Nick Hornby is a prolific writer—novels, screenplays, nonfiction—he does it all, and he’s good at all of it. His debut novel, High Fidelity, was made into a terrific hit movie by the same name many years ago, and he’s seemingly never looked back or questioned his ability to pull off any crazy idea.
His latest novel, Just Like You, is another unlikely love story, this one between a young black man who pinch-hits for a middle-aged white woman’s regular babysitter, and they fall in love. Well, a sort of love anyway—they certainly care about each other—but both are fully cognizant of the likelihood that it can’t last forever. Few writers would even attempt to pull this off, but Hornby is fearless, perhaps because he’s so prolific it may sometimes seem he’s already done everything else. Or maybe he just loves a challenge.
He has one here, to be sure. But from their chance encounter at one of Joseph’s several part-time jobs, this one behind the counter at a butcher shop, Lucy hires him to watch the kids one evening when her ex is unavailable.
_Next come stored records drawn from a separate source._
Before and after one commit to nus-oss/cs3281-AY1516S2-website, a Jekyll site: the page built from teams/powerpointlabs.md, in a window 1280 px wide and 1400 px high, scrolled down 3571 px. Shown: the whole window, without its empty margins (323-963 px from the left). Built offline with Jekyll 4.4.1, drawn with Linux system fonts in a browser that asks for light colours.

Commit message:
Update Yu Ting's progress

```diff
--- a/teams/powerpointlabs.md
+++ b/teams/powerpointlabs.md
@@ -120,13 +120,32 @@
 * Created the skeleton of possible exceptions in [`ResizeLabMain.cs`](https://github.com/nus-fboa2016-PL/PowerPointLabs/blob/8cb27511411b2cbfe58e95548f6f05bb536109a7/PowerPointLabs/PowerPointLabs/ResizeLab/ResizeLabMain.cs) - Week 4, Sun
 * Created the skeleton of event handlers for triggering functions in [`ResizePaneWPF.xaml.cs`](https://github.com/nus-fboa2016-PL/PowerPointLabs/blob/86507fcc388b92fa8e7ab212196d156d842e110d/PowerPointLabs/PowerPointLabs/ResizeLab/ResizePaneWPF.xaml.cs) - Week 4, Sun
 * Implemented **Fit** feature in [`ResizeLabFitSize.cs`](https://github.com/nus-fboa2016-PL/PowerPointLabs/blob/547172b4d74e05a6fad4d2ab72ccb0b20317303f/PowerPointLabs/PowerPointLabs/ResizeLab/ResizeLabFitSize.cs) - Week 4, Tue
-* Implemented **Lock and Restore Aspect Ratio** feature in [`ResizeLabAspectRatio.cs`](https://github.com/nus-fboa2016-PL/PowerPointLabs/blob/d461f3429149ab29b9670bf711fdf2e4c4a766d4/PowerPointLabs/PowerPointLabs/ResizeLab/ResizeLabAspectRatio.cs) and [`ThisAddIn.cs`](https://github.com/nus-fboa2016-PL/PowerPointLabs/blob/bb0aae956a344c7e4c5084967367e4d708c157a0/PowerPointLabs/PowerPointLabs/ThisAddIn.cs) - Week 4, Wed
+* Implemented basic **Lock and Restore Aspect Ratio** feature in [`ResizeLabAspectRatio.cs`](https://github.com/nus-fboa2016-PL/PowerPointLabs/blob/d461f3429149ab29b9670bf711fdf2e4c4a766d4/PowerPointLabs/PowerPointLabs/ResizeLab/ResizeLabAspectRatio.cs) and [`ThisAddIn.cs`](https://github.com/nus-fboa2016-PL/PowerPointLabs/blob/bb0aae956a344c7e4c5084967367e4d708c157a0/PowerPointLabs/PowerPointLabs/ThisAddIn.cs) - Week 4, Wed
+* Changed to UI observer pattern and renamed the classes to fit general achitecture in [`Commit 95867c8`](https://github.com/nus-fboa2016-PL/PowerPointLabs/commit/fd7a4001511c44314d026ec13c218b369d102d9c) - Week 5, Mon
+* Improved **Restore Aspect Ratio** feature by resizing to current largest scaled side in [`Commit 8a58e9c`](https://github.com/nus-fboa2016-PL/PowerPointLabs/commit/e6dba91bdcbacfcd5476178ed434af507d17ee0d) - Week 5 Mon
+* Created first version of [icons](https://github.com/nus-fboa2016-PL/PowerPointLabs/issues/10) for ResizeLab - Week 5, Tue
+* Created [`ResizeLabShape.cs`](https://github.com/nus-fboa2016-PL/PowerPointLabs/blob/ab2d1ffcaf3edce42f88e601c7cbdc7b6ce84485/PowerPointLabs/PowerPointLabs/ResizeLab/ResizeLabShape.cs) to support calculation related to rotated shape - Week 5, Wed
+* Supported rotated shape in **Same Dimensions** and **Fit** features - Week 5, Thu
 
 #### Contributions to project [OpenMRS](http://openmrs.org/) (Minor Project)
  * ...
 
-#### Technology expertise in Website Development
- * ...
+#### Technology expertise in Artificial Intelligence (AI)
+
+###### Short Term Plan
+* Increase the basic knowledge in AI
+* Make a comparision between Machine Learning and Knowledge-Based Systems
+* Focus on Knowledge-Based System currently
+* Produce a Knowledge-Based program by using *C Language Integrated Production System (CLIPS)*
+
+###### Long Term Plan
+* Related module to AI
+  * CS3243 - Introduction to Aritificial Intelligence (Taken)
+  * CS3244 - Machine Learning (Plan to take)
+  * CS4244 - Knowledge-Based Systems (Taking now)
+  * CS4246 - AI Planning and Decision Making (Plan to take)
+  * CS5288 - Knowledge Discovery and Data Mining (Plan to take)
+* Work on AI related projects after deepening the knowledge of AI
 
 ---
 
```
They stay and talk when she returns, and the kids want him back as much as Lucy does; he’s good for them, and she sees that. The writing has the look of all good fiction: Characters are drawn and put in motion, and Hornby watches what transpires and follows the truth as it goes down on the page. He would seem absolutely fearless if one thought of him at all, but only reviewers would bother with all that; to a reader, the words on the page and the story they tell just seem like the truth at every turn.
When Lucy has a long talk with a friend who’s having trouble finding someone, she says of her new circumstances with Joseph:
“I suppose you could call him a family friend. But really. That’s all I want to say. And it’s not going anywhere. We’re just . . . keeping each other company until something else happens.”
“That’s what I want! Exactly that!”
It may be what you want, Lucy thought, but it isn’t what you need. You need books, music, maybe God. But some guy in between wives isn’t going to do much for you.
But isn’t this what Joseph is for Lucy? Not exactly, because Lucy has books and music, and wasn’t looking for this relationship when it happened. But the point is well made and keeps us all thinking. Hornby always keeps us thinking, in all his books.
Including their endings. Here we get an ending that is so true—Hornby doesn’t shrink from the truth—it proves his bona fides as a novelist. Of course, it’s not to be given away in any review.
Matthew Geyer is the author of two novels, Strays (2008) and Atlantic View (2020). .